[Stored records]
§

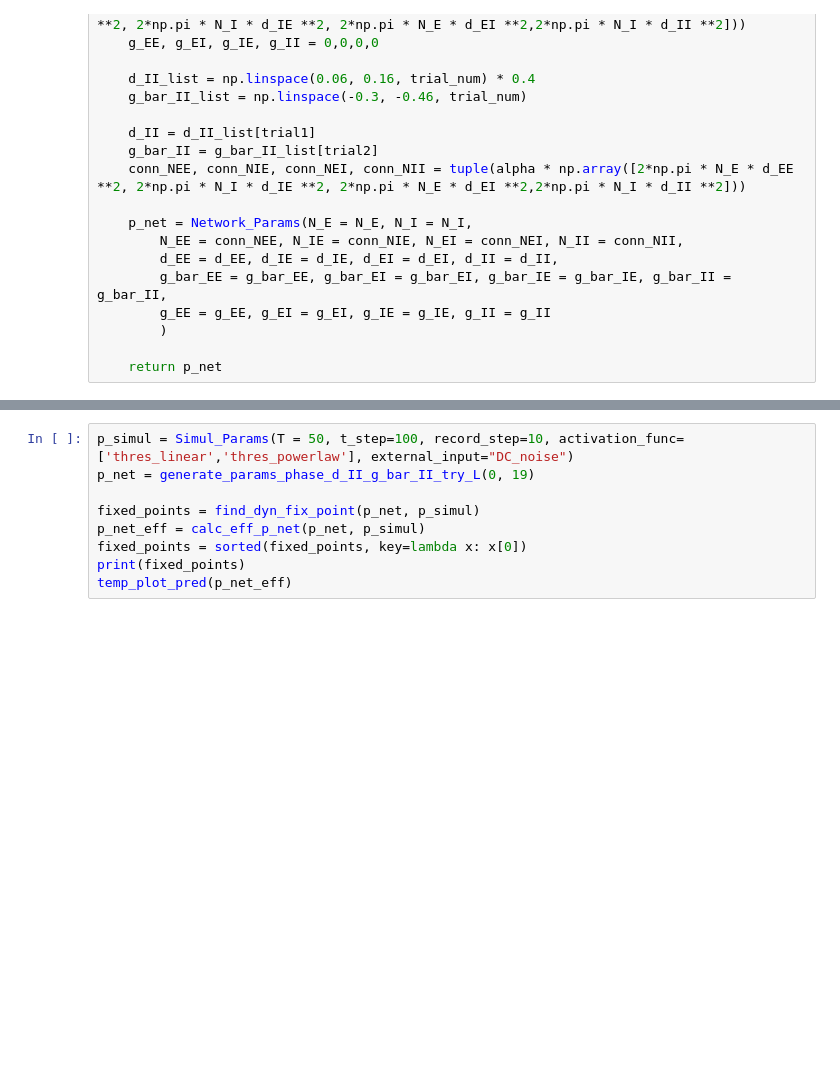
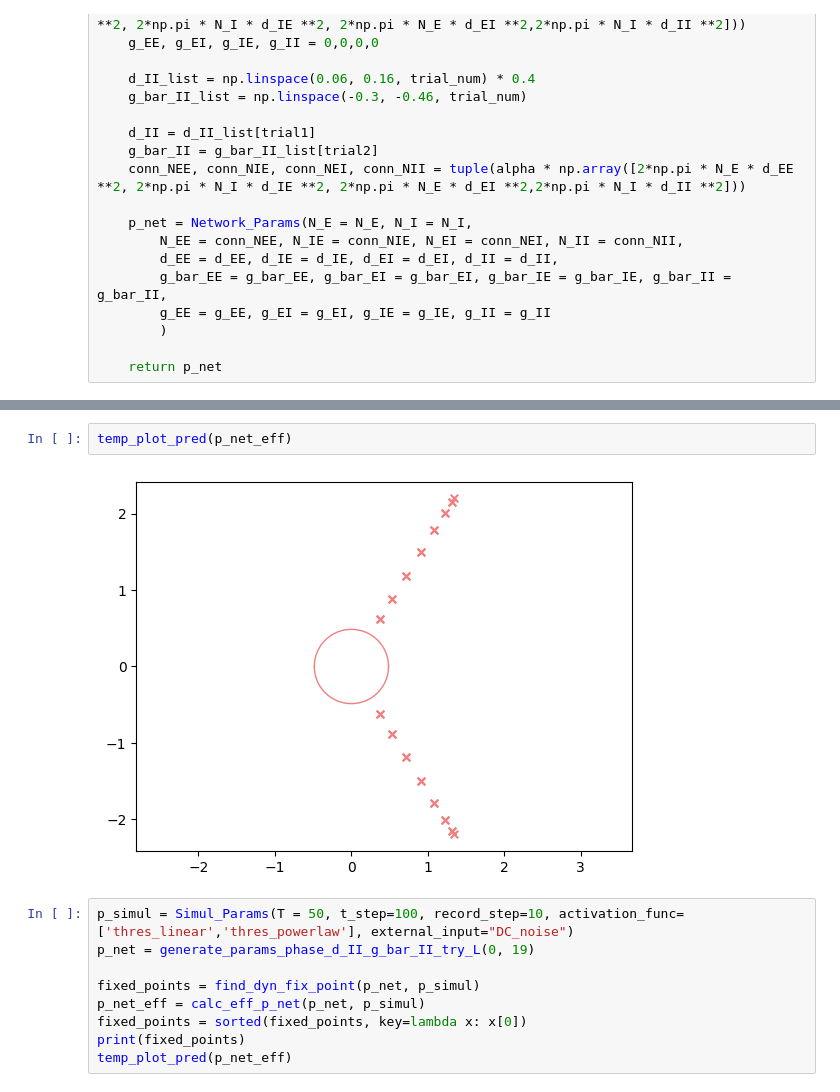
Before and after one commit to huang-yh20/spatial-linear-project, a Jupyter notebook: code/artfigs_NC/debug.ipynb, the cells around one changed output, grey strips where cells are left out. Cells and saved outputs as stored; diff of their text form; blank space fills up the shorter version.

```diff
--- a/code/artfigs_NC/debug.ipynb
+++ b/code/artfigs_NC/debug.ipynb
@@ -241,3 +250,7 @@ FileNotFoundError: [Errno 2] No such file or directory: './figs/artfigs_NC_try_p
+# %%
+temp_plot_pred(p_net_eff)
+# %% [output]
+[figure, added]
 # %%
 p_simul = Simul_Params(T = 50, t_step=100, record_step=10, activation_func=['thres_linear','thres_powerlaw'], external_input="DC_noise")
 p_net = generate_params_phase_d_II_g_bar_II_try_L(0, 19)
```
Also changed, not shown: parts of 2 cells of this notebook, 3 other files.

§

» **Action item**: The entries above must be restated exactly in the answer, and the pictures left out.

» **Written solution**:
Before and after one commit to huang-yh20/spatial-linear-project, a Jupyter notebook: code/artfigs_NC/debug.ipynb, the cells around one changed output, grey strips where cells are left out. Cells and saved outputs as stored; diff of their text form; blank space fills up the shorter version.

```diff
--- a/code/artfigs_NC/debug.ipynb
+++ b/code/artfigs_NC/debug.ipynb
@@ -241,3 +250,7 @@ FileNotFoundError: [Errno 2] No such file or directory: './figs/artfigs_NC_try_p
+# %%
+temp_plot_pred(p_net_eff)
+# %% [output]
+[figure, added]
 # %%
 p_simul = Simul_Params(T = 50, t_step=100, record_step=10, activation_func=['thres_linear','thres_powerlaw'], external_input="DC_noise")
 p_net = generate_params_phase_d_II_g_bar_II_try_L(0, 19)
```
Also changed, not shown: parts of 2 cells of this notebook, 3 other files.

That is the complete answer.